Please restate every record below word for word.

##### Material supplied

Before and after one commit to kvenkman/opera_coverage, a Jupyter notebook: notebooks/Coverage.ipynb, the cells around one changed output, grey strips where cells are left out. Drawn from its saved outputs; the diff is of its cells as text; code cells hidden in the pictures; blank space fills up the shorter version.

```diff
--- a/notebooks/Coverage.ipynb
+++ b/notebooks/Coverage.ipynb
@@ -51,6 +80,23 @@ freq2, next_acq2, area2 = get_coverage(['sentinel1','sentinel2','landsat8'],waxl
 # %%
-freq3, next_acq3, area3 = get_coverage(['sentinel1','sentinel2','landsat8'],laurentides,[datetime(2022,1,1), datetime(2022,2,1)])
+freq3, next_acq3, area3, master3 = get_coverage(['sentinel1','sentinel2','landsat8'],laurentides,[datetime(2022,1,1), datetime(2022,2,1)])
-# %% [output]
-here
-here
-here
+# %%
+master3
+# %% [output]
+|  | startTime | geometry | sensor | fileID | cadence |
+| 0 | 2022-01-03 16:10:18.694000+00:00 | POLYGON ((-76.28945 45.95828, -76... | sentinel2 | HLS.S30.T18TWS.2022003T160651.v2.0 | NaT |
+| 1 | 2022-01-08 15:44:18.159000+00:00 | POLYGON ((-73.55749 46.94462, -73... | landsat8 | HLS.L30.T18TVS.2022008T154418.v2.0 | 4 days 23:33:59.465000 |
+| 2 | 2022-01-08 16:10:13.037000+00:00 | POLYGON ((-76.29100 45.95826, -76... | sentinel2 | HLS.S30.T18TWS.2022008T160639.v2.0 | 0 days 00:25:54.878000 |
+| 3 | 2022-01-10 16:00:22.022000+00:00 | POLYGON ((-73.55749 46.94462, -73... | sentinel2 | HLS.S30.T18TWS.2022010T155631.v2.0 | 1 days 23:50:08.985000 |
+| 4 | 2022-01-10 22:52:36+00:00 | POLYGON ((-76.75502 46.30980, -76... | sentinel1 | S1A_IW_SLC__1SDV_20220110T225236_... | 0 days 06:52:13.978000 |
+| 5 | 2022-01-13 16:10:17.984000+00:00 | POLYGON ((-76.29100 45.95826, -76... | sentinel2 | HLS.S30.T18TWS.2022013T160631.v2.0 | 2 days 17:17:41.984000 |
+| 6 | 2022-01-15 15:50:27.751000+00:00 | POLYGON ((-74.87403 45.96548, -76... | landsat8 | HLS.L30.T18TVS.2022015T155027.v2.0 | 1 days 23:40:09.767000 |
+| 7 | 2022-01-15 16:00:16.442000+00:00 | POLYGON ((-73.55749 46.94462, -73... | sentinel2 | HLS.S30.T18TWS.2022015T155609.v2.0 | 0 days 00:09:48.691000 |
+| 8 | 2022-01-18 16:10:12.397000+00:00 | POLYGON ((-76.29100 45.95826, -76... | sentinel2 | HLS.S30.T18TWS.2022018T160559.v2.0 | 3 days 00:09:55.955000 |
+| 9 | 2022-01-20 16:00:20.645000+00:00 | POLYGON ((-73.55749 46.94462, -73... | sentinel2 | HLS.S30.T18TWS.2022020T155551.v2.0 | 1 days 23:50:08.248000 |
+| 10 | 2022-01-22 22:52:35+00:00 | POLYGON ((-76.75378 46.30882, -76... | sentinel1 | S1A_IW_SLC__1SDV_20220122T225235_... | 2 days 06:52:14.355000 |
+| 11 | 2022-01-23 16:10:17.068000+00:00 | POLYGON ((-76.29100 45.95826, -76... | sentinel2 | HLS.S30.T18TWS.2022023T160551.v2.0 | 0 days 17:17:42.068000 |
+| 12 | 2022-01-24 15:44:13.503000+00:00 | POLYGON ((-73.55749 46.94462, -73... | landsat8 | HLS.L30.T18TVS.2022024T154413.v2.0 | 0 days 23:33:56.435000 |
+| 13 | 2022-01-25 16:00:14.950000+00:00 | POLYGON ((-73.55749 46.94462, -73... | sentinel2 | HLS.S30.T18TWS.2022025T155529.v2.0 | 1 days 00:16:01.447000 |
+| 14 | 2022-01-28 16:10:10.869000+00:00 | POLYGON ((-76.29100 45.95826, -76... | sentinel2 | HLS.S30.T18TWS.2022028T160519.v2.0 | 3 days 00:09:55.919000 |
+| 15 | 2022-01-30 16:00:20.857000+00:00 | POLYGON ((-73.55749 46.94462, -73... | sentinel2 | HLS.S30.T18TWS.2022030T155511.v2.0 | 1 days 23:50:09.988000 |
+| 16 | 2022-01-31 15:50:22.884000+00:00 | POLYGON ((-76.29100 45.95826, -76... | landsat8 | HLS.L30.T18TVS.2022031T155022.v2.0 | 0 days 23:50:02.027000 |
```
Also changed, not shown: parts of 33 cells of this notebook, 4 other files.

##########

▸ **Written solution**:
Before and after one commit to kvenkman/opera_coverage, a Jupyter notebook: notebooks/Coverage.ipynb, the cells around one changed output, grey strips where cells are left out. Drawn from its saved outputs; the diff is of its cells as text; code cells hidden in the pictures; blank space fills up the shorter version.

```diff
--- a/notebooks/Coverage.ipynb
+++ b/notebooks/Coverage.ipynb
@@ -51,6 +80,23 @@ freq2, next_acq2, area2 = get_coverage(['sentinel1','sentinel2','landsat8'],waxl
 # %%
-freq3, next_acq3, area3 = get_coverage(['sentinel1','sentinel2','landsat8'],laurentides,[datetime(2022,1,1), datetime(2022,2,1)])
+freq3, next_acq3, area3, master3 = get_coverage(['sentinel1','sentinel2','landsat8'],laurentides,[datetime(2022,1,1), datetime(2022,2,1)])
-# %% [output]
-here
-here
-here
+# %%
+master3
+# %% [output]
+|  | startTime | geometry | sensor | fileID | cadence |
+| 0 | 2022-01-03 16:10:18.694000+00:00 | POLYGON ((-76.28945 45.95828, -76... | sentinel2 | HLS.S30.T18TWS.2022003T160651.v2.0 | NaT |
+| 1 | 2022-01-08 15:44:18.159000+00:00 | POLYGON ((-73.55749 46.94462, -73... | landsat8 | HLS.L30.T18TVS.2022008T154418.v2.0 | 4 days 23:33:59.465000 |
+| 2 | 2022-01-08 16:10:13.037000+00:00 | POLYGON ((-76.29100 45.95826, -76... | sentinel2 | HLS.S30.T18TWS.2022008T160639.v2.0 | 0 days 00:25:54.878000 |
+| 3 | 2022-01-10 16:00:22.022000+00:00 | POLYGON ((-73.55749 46.94462, -73... | sentinel2 | HLS.S30.T18TWS.2022010T155631.v2.0 | 1 days 23:50:08.985000 |
+| 4 | 2022-01-10 22:52:36+00:00 | POLYGON ((-76.75502 46.30980, -76... | sentinel1 | S1A_IW_SLC__1SDV_20220110T225236_... | 0 days 06:52:13.978000 |
+| 5 | 2022-01-13 16:10:17.984000+00:00 | POLYGON ((-76.29100 45.95826, -76... | sentinel2 | HLS.S30.T18TWS.2022013T160631.v2.0 | 2 days 17:17:41.984000 |
+| 6 | 2022-01-15 15:50:27.751000+00:00 | POLYGON ((-74.87403 45.96548, -76... | landsat8 | HLS.L30.T18TVS.2022015T155027.v2.0 | 1 days 23:40:09.767000 |
+| 7 | 2022-01-15 16:00:16.442000+00:00 | POLYGON ((-73.55749 46.94462, -73... | sentinel2 | HLS.S30.T18TWS.2022015T155609.v2.0 | 0 days 00:09:48.691000 |
+| 8 | 2022-01-18 16:10:12.397000+00:00 | POLYGON ((-76.29100 45.95826, -76... | sentinel2 | HLS.S30.T18TWS.2022018T160559.v2.0 | 3 days 00:09:55.955000 |
+| 9 | 2022-01-20 16:00:20.645000+00:00 | POLYGON ((-73.55749 46.94462, -73... | sentinel2 | HLS.S30.T18TWS.2022020T155551.v2.0 | 1 days 23:50:08.248000 |
+| 10 | 2022-01-22 22:52:35+00:00 | POLYGON ((-76.75378 46.30882, -76... | sentinel1 | S1A_IW_SLC__1SDV_20220122T225235_... | 2 days 06:52:14.355000 |
+| 11 | 2022-01-23 16:10:17.068000+00:00 | POLYGON ((-76.29100 45.95826, -76... | sentinel2 | HLS.S30.T18TWS.2022023T160551.v2.0 | 0 days 17:17:42.068000 |
+| 12 | 2022-01-24 15:44:13.503000+00:00 | POLYGON ((-73.55749 46.94462, -73... | landsat8 | HLS.L30.T18TVS.2022024T154413.v2.0 | 0 days 23:33:56.435000 |
+| 13 | 2022-01-25 16:00:14.950000+00:00 | POLYGON ((-73.55749 46.94462, -73... | sentinel2 | HLS.S30.T18TWS.2022025T155529.v2.0 | 1 days 00:16:01.447000 |
+| 14 | 2022-01-28 16:10:10.869000+00:00 | POLYGON ((-76.29100 45.95826, -76... | sentinel2 | HLS.S30.T18TWS.2022028T160519.v2.0 | 3 days 00:09:55.919000 |
+| 15 | 2022-01-30 16:00:20.857000+00:00 | POLYGON ((-73.55749 46.94462, -73... | sentinel2 | HLS.S30.T18TWS.2022030T155511.v2.0 | 1 days 23:50:09.988000 |
+| 16 | 2022-01-31 15:50:22.884000+00:00 | POLYGON ((-76.29100 45.95826, -76... | landsat8 | HLS.L30.T18TVS.2022031T155022.v2.0 | 0 days 23:50:02.027000 |
```
Also changed, not shown: parts of 33 cells of this notebook, 4 other files.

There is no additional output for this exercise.